Is Your Liver Detox Pointless?

If you rely on the Internet for information about health and graceful aging, you’ve undoubtedly heard it a thousand times by now: You need to detox your liver to achieve vitality and longevity.

And that’s true, to a degree… except… you’re most likely putting the cart before the horse.

OK, before I explain what’s really going on with your liver, let’s be honest here: The reason so many “gurus” are so hell-bent on selling you that liver detox is because they typically private label these kits then charge upwards of $300 for them. “The best cleanse in the world,” the guru exclaims, the slickster grin strewn from ear to ear.

Well, even the best liver cleanse on the planet won’t fix your issues if… you have small intestine mucosal barrier permeability.

What?

Mucosal barrier permeability. Or, to use another term for the same condition, “leaky gut.”

You see, your liver gets congested for a reason. And the reason given by the all-knowing guru at the anti-aging conference, that “you’re exposed to so many xenoestrogens in the environment that your liver can’t help but get clogged,” is rather absurd.

The real reason your liver gets congested is because of small intestine mucosal barrier permeability — otherwise known as “leaky gut.”

So, what is the mucosal barrier?

It’s a thin layer of finger-shaped structures that line your small intestine. These structures are called villi. Upon those finger-like structures is a layer of cells tightly bound together. This layer is called the epithelium layer. Upon that layer are tiny hair-like structures called microvilli.

When the microvilli become blunted (worn down), or the villi become shunted — when they look as if they’ve been sawed off at the first knuckle — or when the tight bonds between the epithelium cells become porous (leaky gut), we end up with both absorption and uptake issues.

What does this have to do with liver congestion and subsequent detoxification needs???

Here’s how it works. When you eat, your stomach passes mostly digested food onto the small intestine. There, in a healthy gut, the food is broken down further, and nutrients are sent to the liver as an “upload” or “uptake.” In the liver, those nutrients are then filtered into the blood, where they thus scurry about your body, nourishing everything in sight.

HOWEVER, if you’re suffering from intestinal permeability, or “leaky gut” — and some estimates claim as much as 75% of the North American population suffers from some degree of mucosal barrier dysfunction — your food is not being broken down completely, and what is sent as “uptake” to the liver includes various antigens; these are everything from food particles to parasite poop to certain strains of bacteria. And if the blood is supposed to be purified of these elements… and the liver is responsible for the purification of the blood… and, well, you get the idea.

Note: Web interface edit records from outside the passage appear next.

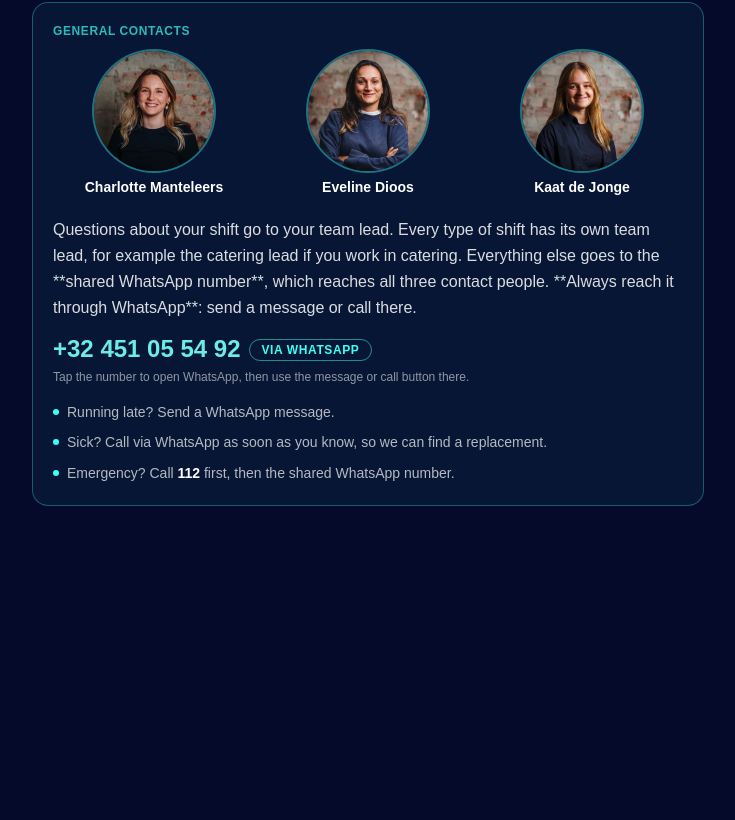
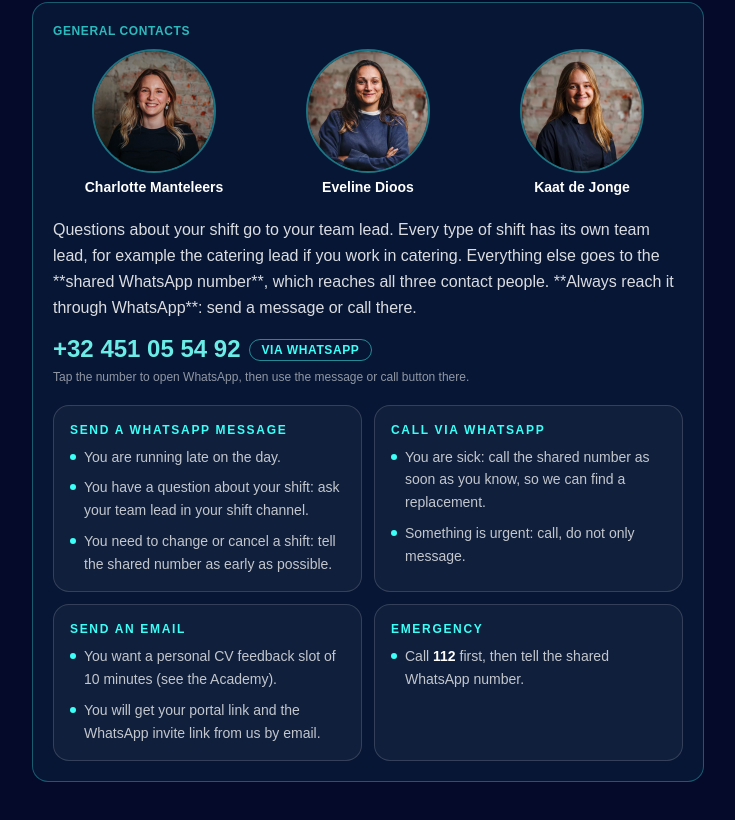
Before and after one commit to tectonicconf/planningstool, a Next.js app: page /onboarding in a window 1280 px wide. Shown: the part 9521-10341 px from the top of the page, without its empty margins (272-1007 px from the left). Before the commit the page ends 10091 px from the top, so only its background shows below. Built offline with nearby package versions, Linux system fonts and the light colour scheme; a web font is replaced by a local one.

Commit message:
Contacts: when to message, call, email or call 112
Co-Authored-By: Claude Sonnet 5.5 <noreply@anthropic.com>
Claude-Session: https://claude.ai/code/session_016nJpnPrr8wGxms8zfNTY8E

```diff
--- a/src/app/(portal)/onboarding/page.tsx
+++ b/src/app/(portal)/onboarding/page.tsx
@@ -573,8 +573,14 @@ export default function OnboardingPage() {
             <p className="mt-1 text-xs text-white/55">
               Tap the number to open WhatsApp, then use the message or call button there.
             </p>
-            <ul className="mt-4 flex flex-col gap-2 text-sm leading-relaxed text-white/70">
-              {CONTACTS.when.map((line) => (
+            <div className="mt-5 grid gap-3 sm:grid-cols-2">
+              {CONTACTS.channels.map((channel) => (
+                <div key={channel.title} className="rounded-2xl border border-white/15 bg-white/[0.04] p-4">
+                  <p className="text-xs font-bold uppercase tracking-[0.14em] text-cyan-300">
+                    {channel.title}
+                  </p>
+                  <ul className="mt-2 flex flex-col gap-2 text-sm leading-relaxed text-white/75">
+                    {channel.items.map((line) => (
                       <li key={line} className="flex gap-2">
                         <span className="mt-2 h-1.5 w-1.5 shrink-0 rounded-full bg-cyan-300" />
                         <span>
@@ -584,6 +590,9 @@ export default function OnboardingPage() {
                     ))}
                   </ul>
                 </div>
+              ))}
+            </div>
+          </div>
         </section>
       </div>
     </div>
--- a/src/data/onboarding.ts
+++ b/src/data/onboarding.ts
@@ -443,9 +443,32 @@ export const CONTACTS = {
     { name: "Eveline Dioos", photo: "/contacts/eveline-dioos.jpg" },
     { name: "Kaat de Jonge", photo: "/contacts/kaat-de-jonge.jpg" },
   ],
-  when: [
-    "Running late? Send a WhatsApp message.",
-    "Sick? Call via WhatsApp as soon as you know, so we can find a replacement.",
-    "Emergency? Call **112** first, then the shared WhatsApp number.",
+  channels: [
+    {
+      title: "Send a WhatsApp message",
+      items: [
+        "You are running late on the day.",
+        "You have a question about your shift: ask your team lead in your shift channel.",
+        "You need to change or cancel a shift: tell the shared number as early as possible.",
+      ],
+    },
+    {
+      title: "Call via WhatsApp",
+      items: [
+        "You are sick: call the shared number as soon as you know, so we can find a replacement.",
+        "Something is urgent: call, do not only message.",
+      ],
+    },
+    {
+      title: "Send an email",
+      items: [
+        "You want a personal CV feedback slot of 10 minutes (see the Academy).",
+        "You will get your portal link and the WhatsApp invite link from us by email.",
+      ],
+    },
+    {
+      title: "Emergency",
+      items: ["Call **112** first, then tell the shared WhatsApp number."],
+    },
   ],
 };
```
Lines whose indentation alone changed are shown as unchanged.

The liver gets overloaded and thus congested. And the tricky thing about this scenario is that leaky gut doesn’t heal itself; if you don’t actively and consciously treat it, the situation typically gets worse and worse, meaning no matter how noble your liver detox intentions might be, it’s all rather pointless until you address the underlying cause: intestinal permeability itself.

What are some of the symptoms of leaky gut? How about bloating, arthritis (including RA), muscle pain (including fibromyalgia), other autoimmune disorders (including MS), headaches (including migraines), fatigue, constipation/diarrhea, adult acne, skin rashes (including eczema and psoriasis), food sensitivities, sleep disturbances, weight gain/weight loss, hormone imbalances, sinus congestion, allergies, asthma, colitis/Crohn’s disease, foggy brain, mood swings, and a slew of other issues.

It should be noted that with intestinal permeability also comes a host of other gut issues, like dysbiosis (microbial imbalance), SIBO (small intestine bacteria overgrowth), candida (yeast overgrowth), parasite infestation, and malnutrition.

Now, what causes leaky gut? A number of things, including poor diet, exposure to toxins, prescription drugs, alcohol abuse, unrecognized gluten sensitivity, external stress, internal trauma, and genetic predisposition, to name a few.

So, how do you know if you have a compromised mucosal barrier (or “leaky gut”)?

Well, you certainly don’t guess. You test! Find yourself a qualified functional nutritionist, and get yourself an intestinal permeability test as soon as possible.

It’s as simple as that.